> **Data for analysis**
····················

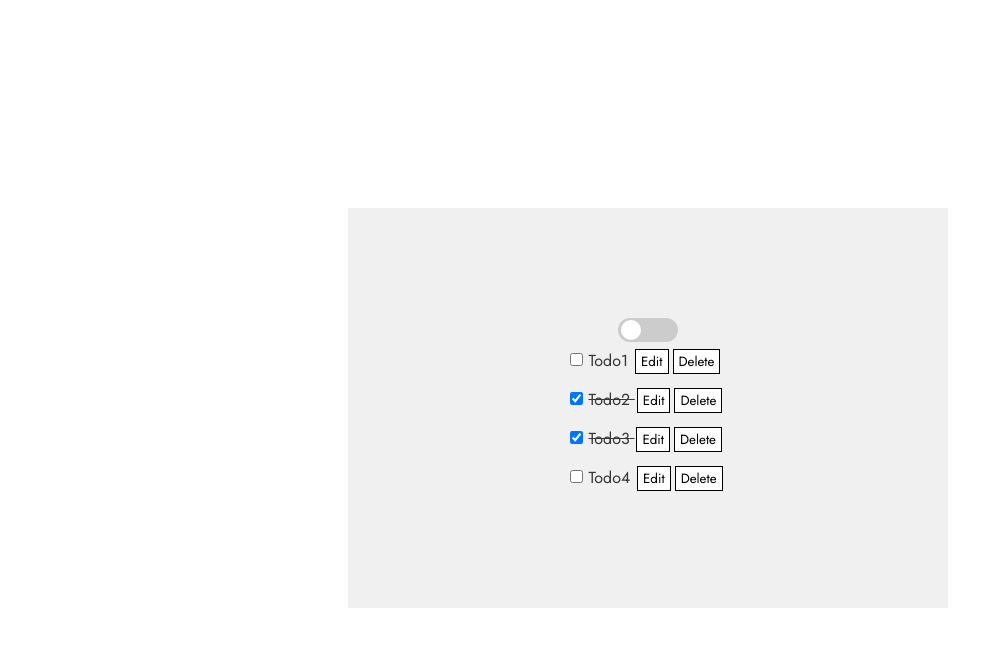
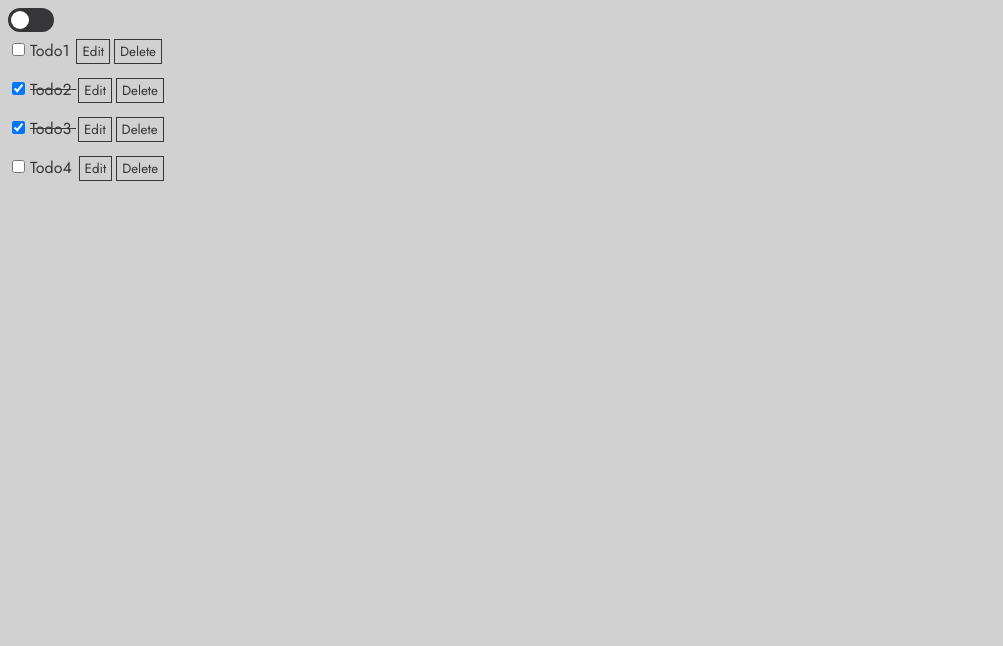
Before and after one commit to hannah-choi/react-todolist, a React (Create React App) app: page / in a window 1280 px wide. Shown: the top 646 px of the page, without its empty margins (0-1003 px from the left). Built offline with nearby package versions, Linux system fonts and the light colour scheme.

Commit message:
dark theme using styled component

```diff
--- a/package.json
+++ b/package.json
@@ -9,6 +9,7 @@
     "react": "^17.0.1",
     "react-dom": "^17.0.1",
     "react-scripts": "4.0.1",
+    "styled-components": "^5.2.1",
     "uuid": "^8.3.2",
     "web-vitals": "^0.2.4"
   },
--- a/src/App.js
+++ b/src/App.js
@@ -1,50 +1,56 @@
 import { useEffect, useState } from "react";
+import { ThemeProvider } from "styled-components";
+import { lightTheme, darkTheme } from "./theme";
+import { GlobalStyles } from "./Global";
 import Input from "./components/Input";
 import List from "./components/List";
+import ThemeToggle from "./components/ThemeToggle";
 
 function App() {
-    const [darkMode, setDarkMode] = useState(getInitialMode);
-    useEffect(() => {
-        localStorage.setItem("dark", JSON.stringify(darkMode));
-    }, [darkMode]);
+    // const [darkMode, setDarkMode] = useState(getInitialMode);
+    // useEffect(() => {
+    //     localStorage.setItem("dark", JSON.stringify(darkMode));
+    // }, [darkMode]);
 
-    function getInitialMode() {
-        const isReturningUser = "dark" in localStorage;
-        const savedMode = JSON.parse(localStorage.getItem("dark"));
-        const userPreferesDark = getUserPreference();
+    // function getInitialMode() {
+    //     const isReturningUser = "dark" in localStorage;
+    //     const savedMode = JSON.parse(localStorage.getItem("dark"));
+    //     const userPreferesDark = getUserPreference();
 
-        if (isReturningUser) {
-            //if the user visited this page before
-            return savedMode;
-        } else if (userPreferesDark) {
-            // if the user's browser has preference
-            return true;
+    //     if (isReturningUser) {
+    //         //if the user visited this page before
+    //         return savedMode;
+    //     } else if (userPreferesDark) {
+    //         // if the user's browser has preference
+    //         return true;
+    //     } else {
+    //         return false;
+    //     }
+    // }
+
+    // function getUserPreference() {
+    //     if (!window.matchMedia) return;
+    //     return window.matchMedia("(prefers-color-scheme: dark)").matches;
+    // }
+
+    const [theme, setTheme] = useState("light");
+
+    const toggleTheme = () => {
+        if (theme === "light") {
+            setTheme("dark");
         } else {
-            return false;
+            setTheme("light");
         }
-    }
-
-    function getUserPreference() {
-        if (!window.matchMedia) return;
-        return window.matchMedia("(prefers-color-scheme: dark)").matches;
-    }
+    };
 
     return (
-        <div className={darkMode ? "App dark-mode" : "App light-mode"}>
-            <div className="toggleContainer">
-                <label className="switch">
-                    <input
-                        type="checkbox"
-                        checked={darkMode}
-                        onChange={() => setDarkMode(prevMode => !prevMode)}
-                        className="checkbox"
-                        id="checkbox"
-                    />
-                    <span className="slider round" />
-                </label>
-            </div>
-            <List />
-        </div>
+        <ThemeProvider theme={theme === "light" ? lightTheme : darkTheme}>
+            <>
+                <GlobalStyles />
+                <ThemeToggle theme={theme} toggleTheme={toggleTheme} />
+                <List />
+            </>
+        </ThemeProvider>
     );
 }
 
--- /dev/null
+++ b/src/Global.js
@@ -0,0 +1,34 @@
+import { createGlobalStyle } from "styled-components";
+
+export const GlobalStyles = createGlobalStyle`
+  *,
+  *::after,
+  *::before {
+    box-sizing: border-box;
+  }
+
+  body {
+    align-items: center;
+    background: ${({ theme }) => theme.body};
+    color: ${({ theme }) => theme.text};
+    transition: all 0.25s linear;
+  }
+
+    button,
+    input:not([type="text"], [type="checkbox"]) {
+        border: 1px solid ${({ theme }) => theme.text};
+        background-color: ${({ theme }) => theme.body};
+        color: ${({ theme }) => theme.text};
+}
+
+    button:hover,
+    input:not([type="text"], [type="checkbox"]):hover {
+        color: ${({ theme }) => theme.body};
+        background-color: ${({ theme }) => theme.text};
+}
+
+    .slider {
+        background-color: ${({ theme }) => theme.text};
+    }
+
+  `;
--- /dev/null
+++ b/src/components/ThemeToggle.js
@@ -0,0 +1,17 @@
+import React from "react";
+
+export default function ThemeToggle({ toggleTheme }) {
+    return (
+        <div className="toggleContainer">
+            <label className="switch">
+                <input
+                    type="checkbox"
+                    className="checkbox"
+                    id="checkbox"
+                    onClick={() => toggleTheme()}
+                />
+                <span className="slider round" />
+            </label>
+        </div>
+    );
+}
--- a/src/index.css
+++ b/src/index.css
@@ -1,11 +1,4 @@
 @import url("https://fonts.googleapis.com/css2?family=Jost&display=swap");
-
-:root {
-    --almostWhite: #fafafa;
-    --lightGray: #ccc;
-    --darkGray: #363537;
-    --almostBlack: #181818;
-}
 
 body {
     font-family: "Jost", sans-serif;
@@ -30,17 +23,9 @@ body {
 button,
 input:not([type="text"], [type="checkbox"]) {
     padding: 2px 5px;
-    border: 1px solid black;
-    background-color: white;
-    color: black;
     font-family: inherit;
     margin: 2px;
-}
-
-button:hover,
-input:not([type="text"], [type="checkbox"]):hover {
-    background-color: black;
-    color: white;
+    transition: 0.4s;
 }
 
 input[type="text"] {
@@ -68,26 +53,6 @@ ul {
     padding-left: 0;
 }
 
-.light-mode {
-    background-color: #f0f0f0;
-    color: #363537;
-
-    button,
-    input:not([type="text"], [type="checkbox"]) {
-        padding: 2px 5px;
-        border: 1px solid black;
-        background-color: white;
-        color: black;
-        font-family: inherit;
-        margin: 2px;
-    }
-}
-
-.dark-mode {
-    background-color: #181818;
-    color: #fafafa;
-}
-
 .switch {
     position: relative;
     display: inline-block;
@@ -104,7 +69,7 @@ ul {
 .switch {
     position: relative;
     display: inline-block;
-    width: 60px;
+    width: 46px;
     height: 24px;
 }
 
@@ -121,7 +86,6 @@ ul {
     left: 0;
     right: 0;
     bottom: 0;
-    background-color: #ccc;
     -webkit-transition: 0.4s;
     transition: 0.4s;
 }
@@ -129,10 +93,10 @@ ul {
 .slider:before {
     position: absolute;
     content: "";
-    height: 20px;
-    width: 20px;
+    height: 18px;
+    width: 18px;
     left: 3px;
-    bottom: 2px;
+    bottom: 3px;
     background-color: white;
     -webkit-transition: 0.4s;
     transition: 0.4s;
@@ -147,9 +111,9 @@ input:focus + .slider {
 }
 
 input:checked + .slider:before {
-    -webkit-transform: translateX(34px);
-    -ms-transform: translateX(34px);
-    transform: translateX(34px);
+    -webkit-transform: translateX(22px);
+    -ms-transform: translateX(22px);
+    transform: translateX(22px);
 }
 
 .slider.round {
--- /dev/null
+++ b/src/theme.js
@@ -0,0 +1,13 @@
+export const lightTheme = {
+    body: "#d1d1d1",
+    text: "#363537",
+    toggleBorder: "#FFF",
+    point: "#3700b3",
+};
+
+export const darkTheme = {
+    body: "#181818",
+    text: "#FAFAFA",
+    toggleBorder: "#6B8096",
+    point: "#bb86fc",
+};
```
Also changed, not shown: 2 other files (tests, documents, lock files or other folders).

····················

> **Aim of the task**
Would you copy every line of the entries in which "GlobalStyles" appears?

> **Exercise answer**
+import { GlobalStyles } from "./Global";
+                <GlobalStyles />
+export const GlobalStyles = createGlobalStyle`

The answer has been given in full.